Dismiss
© 2014 Shmoop University, Inc. All rights reserved.
London, 1802

London, 1802

by William Wordsworth

Analysis: Sound Check

This poem is extra-special-fancy by Wordsworth's standards; we can imagine him sitting down, clearing his throat, cracking his knuckles, and thinking, "What would Milton like?" This is kind of like buckling down to write a fan letter to your favorite celebrity, dead or alive, in which you want to tell them just how totally amazing he/she is, and how much you really, REALLY love him/her.

We imagine Mr. Wordsworth crossing out line after line, trying to create a poem that could possibly express his overwhelming angst at the state of England, and also be worthy of addressing the absent-yet-looming figure of Milton, before settling upon this version of the poem, which is, we must admit, more than a little fawning. It's almost too adoring; we can practically picture Wordsworth swooning and sighing, "Oh Milton, is there anything you couldn't do?"

Wordsworth poses the problem of England's personality crisis, and makes Milton out to be the solution; the implication is that, if all of his compatriots could just be like the divine Mr. Milton, everything would be peachy keen.
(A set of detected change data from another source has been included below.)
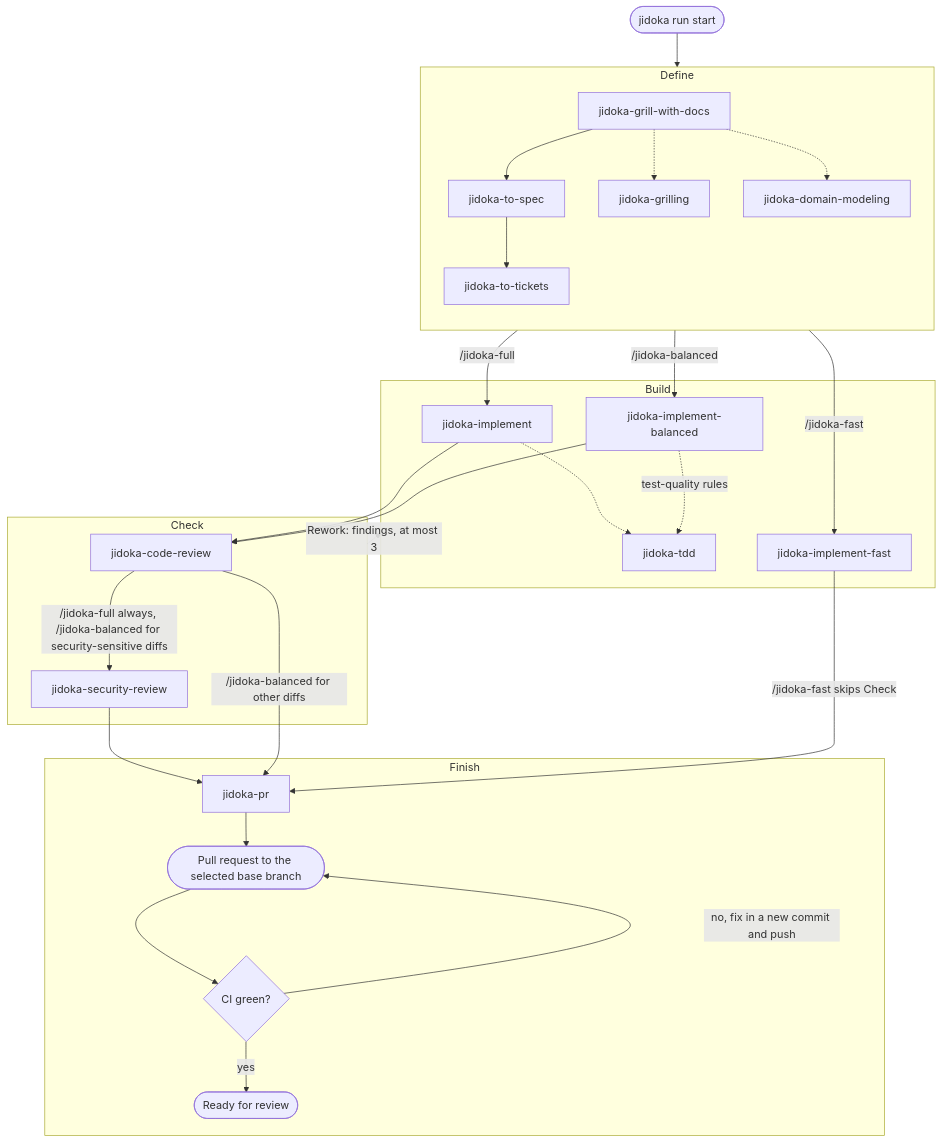
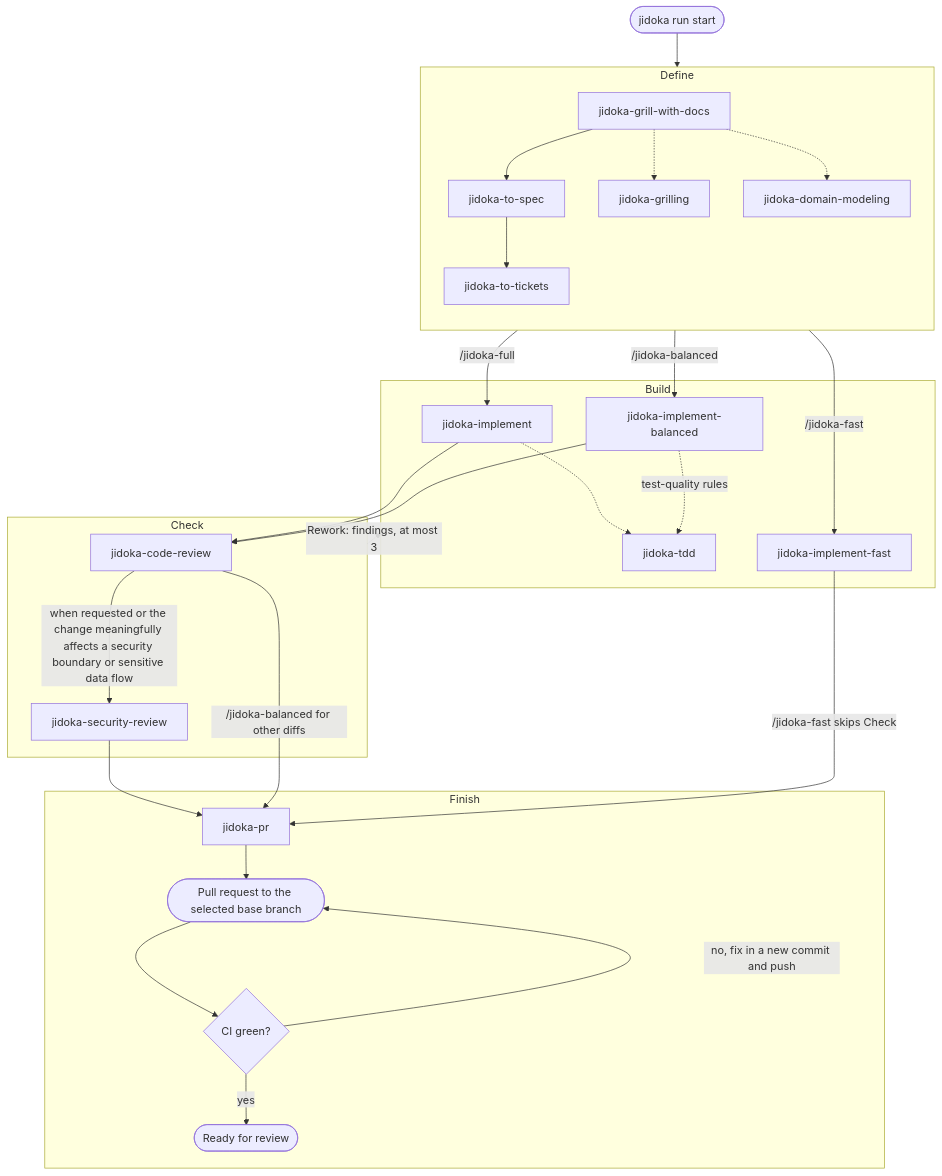
One commit to TDSchreur/jidoka changed the diagram in docs/workflows.md. Above: the diagram before and after it, drawn with Mermaid. The commit also changed other lines of this file and 16 other files, not shown here.

````diff
--- a/docs/workflows.md
+++ b/docs/workflows.md
@@ -38,38 +38,38 @@
 ```mermaid
 flowchart TB
     start([jidoka run start]) --> define
 
     subgraph define [Define]
         direction TB
         grill[jidoka-grill-with-docs] --> spec[jidoka-to-spec] --> tickets[jidoka-to-tickets]
         grill -.-> grilling[jidoka-grilling]
         grill -.-> domain[jidoka-domain-modeling]
     end
 
     subgraph build [Build]
         impl[jidoka-implement] -.-> tdd[jidoka-tdd]
         implbal[jidoka-implement-balanced] -.->|test-quality rules| tdd
         implfast[jidoka-implement-fast]
     end
 
     subgraph check [Check]
-        review[jidoka-code-review] -->|/jidoka-full always, /jidoka-balanced for security-sensitive diffs| security[jidoka-security-review]
+        review[jidoka-code-review] -->|when requested or the change meaningfully affects a security boundary or sensitive data flow| security[jidoka-security-review]
     end
 
     subgraph finish [Finish]
         pr[jidoka-pr] --> pull([Pull request to the selected base branch])
         pull --> ci{CI green?}
         ci -->|no, fix in a new commit and push| pull
         ci -->|yes| done([Ready for review])
     end
 
     define -->|/jidoka-full| impl
     define -->|/jidoka-balanced| implbal
     define -->|/jidoka-fast| implfast
     impl --> review
     implbal --> review
     check -.->|Rework: findings, at most 3| build
     security --> pr
     review -->|/jidoka-balanced for other diffs| pr
     implfast -->|/jidoka-fast skips Check| pr
 ```
````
Wordsworth's immense respect for Milton, as both a poet and a highly moral human being, are communicated through the language of the poem, which ends up reading like an elegant and plaintive love letter from one straight male poet to another.

People who Shmooped this also Shmooped...

Advertisement
Noodle's College Search
Advertisement
Advertisement
Advertisement